There’s not a magic wand we vegans are going to wave, whereby one day we wake up and all manufacturing companies and restaurants suddenly decide to convert their manufacturing plants and eating establishments to animal-free vegan – and then instantly follow through on it.

Veganism is spreading more rapidly than in the past, still, the way restaurants are currently responding to that trend is by focusing more on vegetarian (including eggs and dairy) than on all vegetable/plant-based.

There’s a Chinese restaurant I go to where the chef makes tofu – to date about eight different ways. Delicious! with many different sauces and combinations of vegetables and fruit. He of course has a full animal-based menu. For me not to eat there because he cooks animals would be counterproductive to the movement. Chefs evolve just like everybody else, and often meet resistance from those who want to hold onto their traditional ways of cooking. If there aren’t enough vegan customers to keep them in business (which there aren’t), all the restaurants will go out of business. And then where will we be?

Then there’s the grocery stores. If I won’t shop at a grocery store that sells meat, I won’t eat, because there aren’t enough of them that are totally vegan.

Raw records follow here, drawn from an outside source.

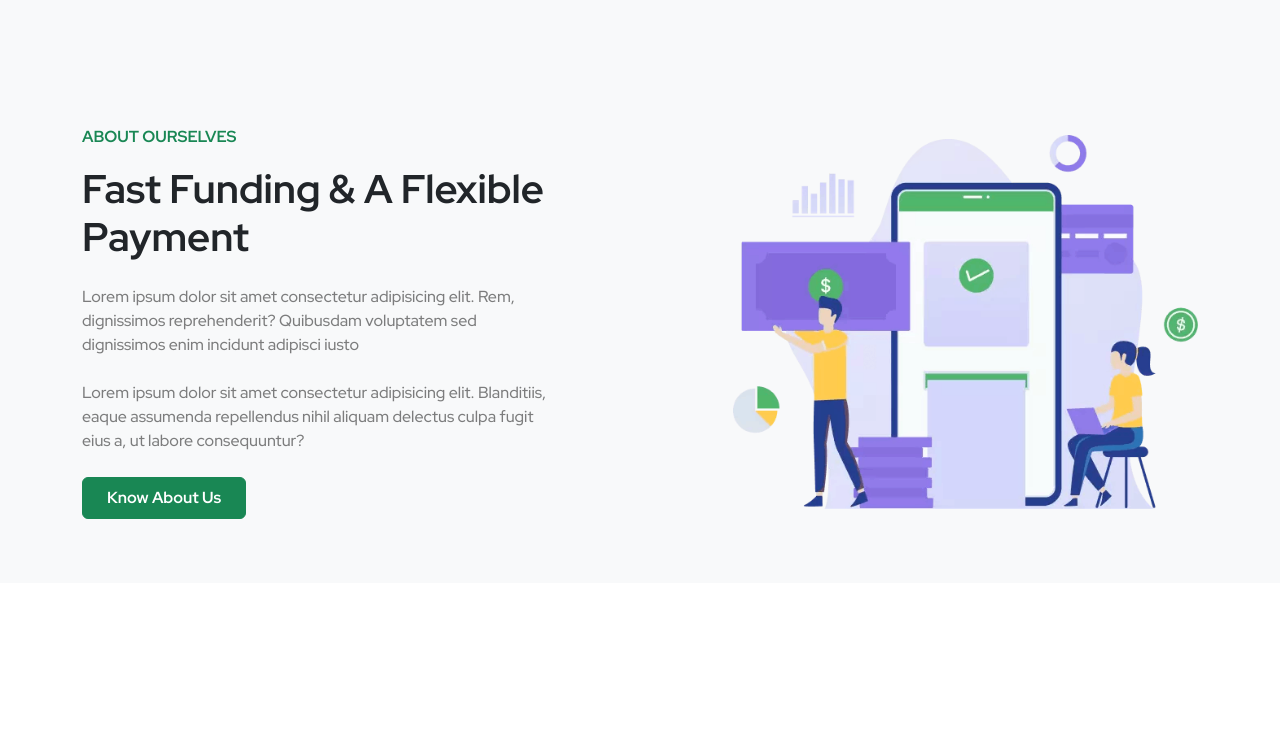
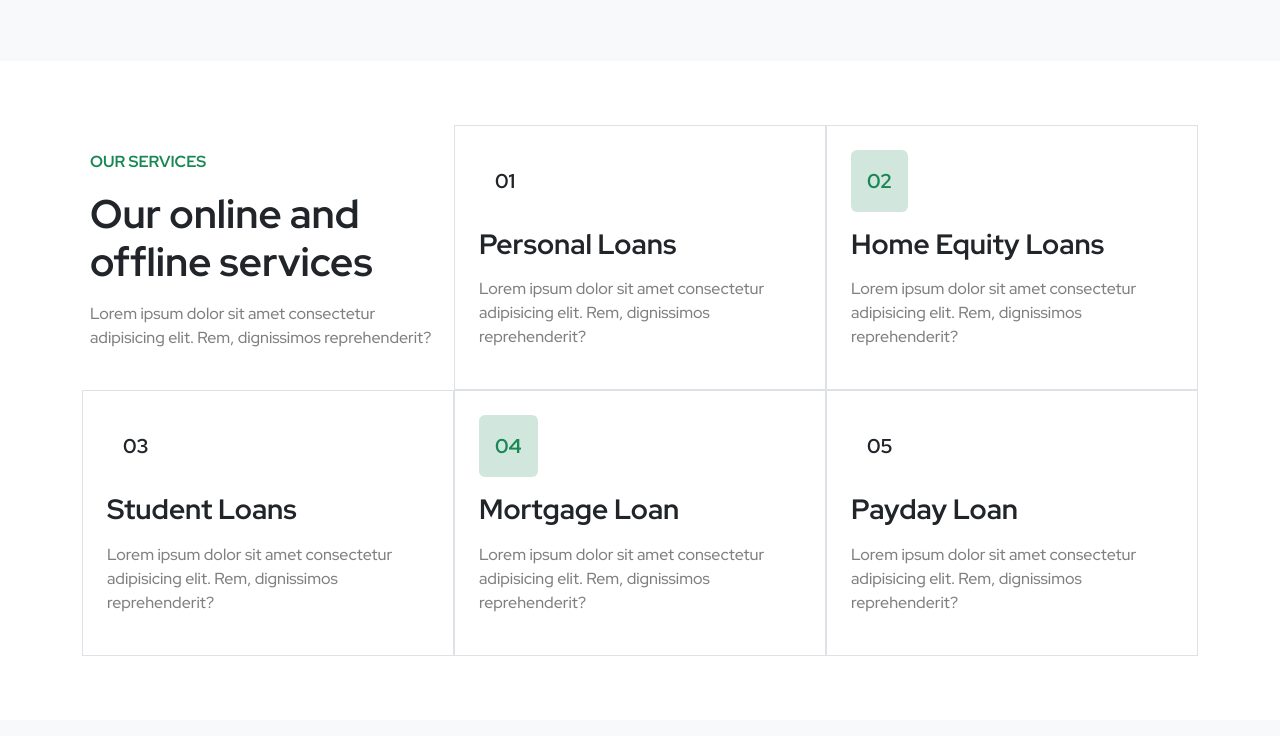
Before and after one commit to AlyaaRushdy/Frontend-Wallet-Template, a website: page index.html in a window 1280 px wide. Shown: the part 544-1280 px from the top of the page. Before the commit the page ends 1127 px from the top, so only its background shows below. Drawn offline with nearby package versions, Linux system fonts and the light colour scheme.

Commit message:
services section

```diff
--- a/index.html
+++ b/index.html
@@ -131,6 +131,87 @@
       </div>
     </section>
 
+    <!-- Services Section -->
+    <section class="py-5 bg-white">
+      <div class="container d-flex flex-wrap align-items-center my-3">
+        <div class="col-lg-4 col-md-6 col-sm-12 p-2">
+          <p class="text-uppercase text-success fw-bold">our services</p>
+          <h2 class="text-dark fw-bolder h1">
+            Our online and offline services
+          </h2>
+          <p class="text-black-50 fw-medium my-3">
+            Lorem ipsum dolor sit amet consectetur adipisicing elit. Rem,
+            dignissimos reprehenderit?
+          </p>
+        </div>
+
+        <div class="col-lg-4 col-md-6 col-sm-12 p-4 border">
+          <span
+            class="d-inline-block rounded-2 p-3 text-indigo bg-indigo-subtle mb-3 fw-bolder fs-5"
+          >
+            01
+          </span>
+          <h3 class="text-dark fw-bolder">Personal Loans</h3>
+          <p class="text-black-50 fw-medium my-3">
+            Lorem ipsum dolor sit amet consectetur adipisicing elit. Rem,
+            dignissimos reprehenderit?
+          </p>
+        </div>
+
+        <div class="col-lg-4 col-md-6 col-sm-12 p-4 border">
+          <span
+            class="d-inline-block rounded-2 p-3 text-success bg-success-subtle mb-3 fw-bolder fs-5"
+          >
+            02
+          </span>
+          <h3 class="text-dark fw-bolder">Home Equity Loans</h3>
+          <p class="text-black-50 fw-medium my-3">
+            Lorem ipsum dolor sit amet consectetur adipisicing elit. Rem,
+            dignissimos reprehenderit?
+          </p>
+        </div>
+
+        <div class="col-lg-4 col-md-6 col-sm-12 p-4 border">
+          <span
+            class="d-inline-block rounded-2 p-3 text-indigo bg-indigo-subtle mb-3 fw-bolder fs-5"
+          >
+            03
+          </span>
+          <h3 class="text-dark fw-bolder">Student Loans</h3>
+          <p class="text-black-50 fw-medium my-3">
+            Lorem ipsum dolor sit amet consectetur adipisicing elit. Rem,
+            dignissimos reprehenderit?
+          </p>
+        </div>
+
+        <div class="col-lg-4 col-md-6 col-sm-12 p-4 border">
+          <span
+            class="d-inline-block rounded-2 p-3 text-success bg-success-subtle mb-3 fw-bolder fs-5"
+          >
+            04
+          </span>
+          <h3 class="text-dark fw-bolder">Mortgage Loan</h3>
+          <p class="text-black-50 fw-medium my-3">
+            Lorem ipsum dolor sit amet consectetur adipisicing elit. Rem,
+            dignissimos reprehenderit?
+          </p>
+        </div>
+
+        <div class="col-lg-4 col-md-6 col-sm-12 p-4 border">
+          <span
+            class="d-inline-block rounded-2 p-3 text-indigo bg-indigo-subtle mb-3 fw-bolder fs-5"
+          >
+            05
+          </span>
+          <h3 class="text-dark fw-bolder">Payday Loan</h3>
+          <p class="text-black-50 fw-medium my-3">
+            Lorem ipsum dolor sit amet consectetur adipisicing elit. Rem,
+            dignissimos reprehenderit?
+          </p>
+        </div>
+      </div>
+    </section>
+
     <!-- About Section -->
     <section class="py-5 bg-body-tertiary">
       <div
```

That will all change, but in the meanwhile I’m going to be part of that change, by supporting animal-free vegan companies that may have traces of animal products in their animal-free vegan goods, because they can’t yet afford to build their own factories, and I will eat at animal-based restaurants that care enough about my business to make me a delicious animal-free meal.

Although we’ve come a long way, we are still in the birthing stage of making our dreams of a cruelty-free planet a reality everywhere. Giving up because we’re not yet there is not an option I give myself.

The animals need us at every stage and juncture of the evolutionary process to free them.